■ **Description of the task**
Without the images, print every line of the material below exactly as given.

* * *

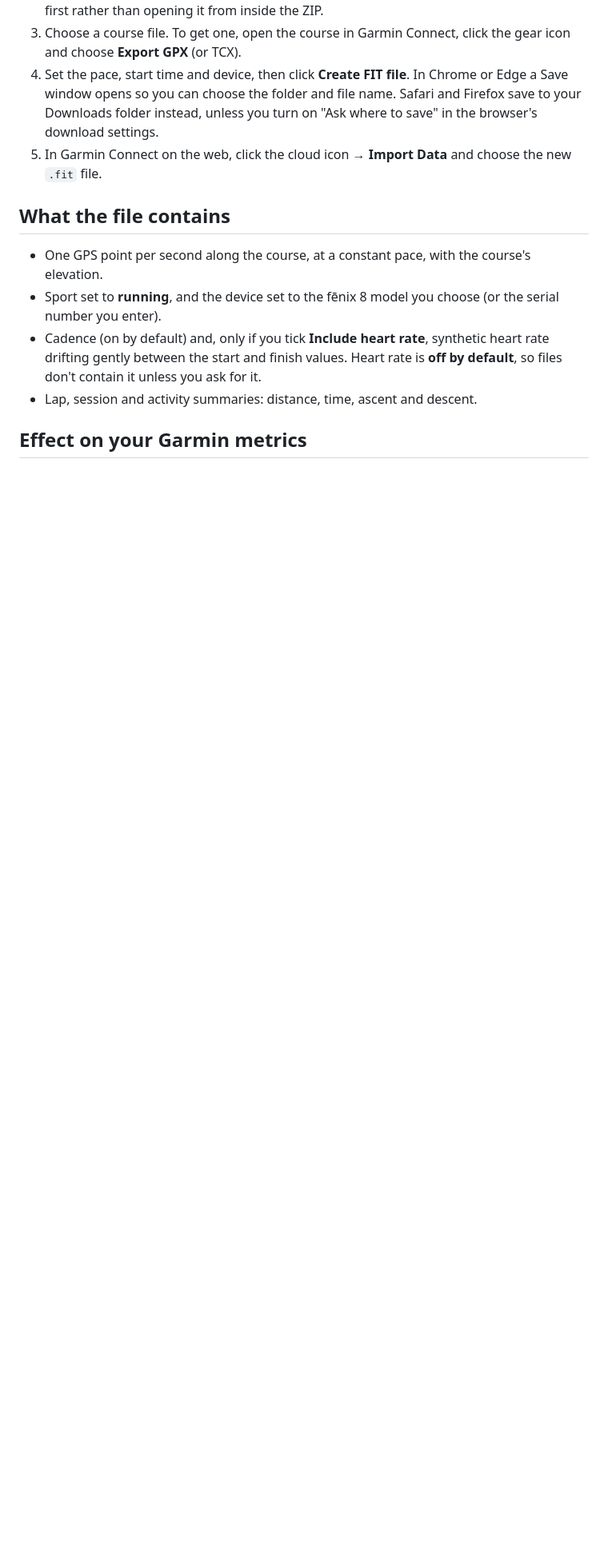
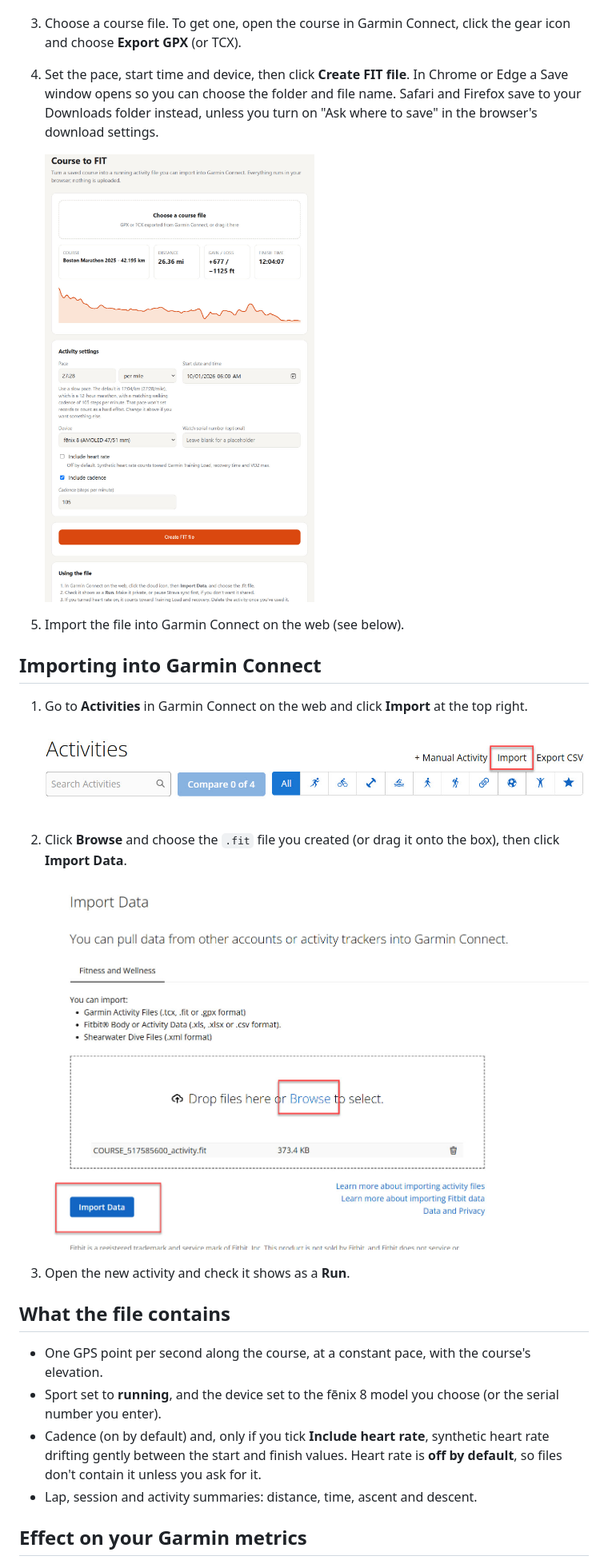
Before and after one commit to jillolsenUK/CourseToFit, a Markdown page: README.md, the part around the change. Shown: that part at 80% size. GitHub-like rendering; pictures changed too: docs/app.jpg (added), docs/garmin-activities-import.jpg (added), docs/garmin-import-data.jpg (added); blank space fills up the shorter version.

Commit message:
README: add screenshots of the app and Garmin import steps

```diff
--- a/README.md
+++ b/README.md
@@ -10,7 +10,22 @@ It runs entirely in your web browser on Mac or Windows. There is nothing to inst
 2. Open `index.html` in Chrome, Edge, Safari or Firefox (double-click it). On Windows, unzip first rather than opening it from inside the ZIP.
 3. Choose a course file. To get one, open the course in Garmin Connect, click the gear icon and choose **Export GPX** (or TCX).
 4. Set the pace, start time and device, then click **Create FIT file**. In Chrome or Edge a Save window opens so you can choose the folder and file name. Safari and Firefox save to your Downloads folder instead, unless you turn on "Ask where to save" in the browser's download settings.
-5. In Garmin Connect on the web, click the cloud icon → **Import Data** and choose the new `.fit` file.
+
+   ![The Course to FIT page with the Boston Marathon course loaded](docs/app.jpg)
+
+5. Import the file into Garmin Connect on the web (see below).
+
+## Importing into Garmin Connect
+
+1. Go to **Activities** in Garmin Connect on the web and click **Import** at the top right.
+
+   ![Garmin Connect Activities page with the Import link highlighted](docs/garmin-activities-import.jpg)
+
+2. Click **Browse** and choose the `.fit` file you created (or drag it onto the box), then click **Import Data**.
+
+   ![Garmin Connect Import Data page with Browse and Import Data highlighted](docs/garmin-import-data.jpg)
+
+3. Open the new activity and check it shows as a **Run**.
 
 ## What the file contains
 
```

* * *

■ **Solution for this task**
Before and after one commit to jillolsenUK/CourseToFit, a Markdown page: README.md, the part around the change. Shown: that part at 80% size. GitHub-like rendering; pictures changed too: docs/app.jpg (added), docs/garmin-activities-import.jpg (added), docs/garmin-import-data.jpg (added); blank space fills up the shorter version.

Commit message:
README: add screenshots of the app and Garmin import steps

```diff
--- a/README.md
+++ b/README.md
@@ -10,7 +10,22 @@ It runs entirely in your web browser on Mac or Windows. There is nothing to inst
 2. Open `index.html` in Chrome, Edge, Safari or Firefox (double-click it). On Windows, unzip first rather than opening it from inside the ZIP.
 3. Choose a course file. To get one, open the course in Garmin Connect, click the gear icon and choose **Export GPX** (or TCX).
 4. Set the pace, start time and device, then click **Create FIT file**. In Chrome or Edge a Save window opens so you can choose the folder and file name. Safari and Firefox save to your Downloads folder instead, unless you turn on "Ask where to save" in the browser's download settings.
-5. In Garmin Connect on the web, click the cloud icon → **Import Data** and choose the new `.fit` file.
+
+   ![The Course to FIT page with the Boston Marathon course loaded](docs/app.jpg)
+
+5. Import the file into Garmin Connect on the web (see below).
+
+## Importing into Garmin Connect
+
+1. Go to **Activities** in Garmin Connect on the web and click **Import** at the top right.
+
+   ![Garmin Connect Activities page with the Import link highlighted](docs/garmin-activities-import.jpg)
+
+2. Click **Browse** and choose the `.fit` file you created (or drag it onto the box), then click **Import Data**.
+
+   ![Garmin Connect Import Data page with Browse and Import Data highlighted](docs/garmin-import-data.jpg)
+
+3. Open the new activity and check it shows as a **Run**.
 
 ## What the file contains
 
```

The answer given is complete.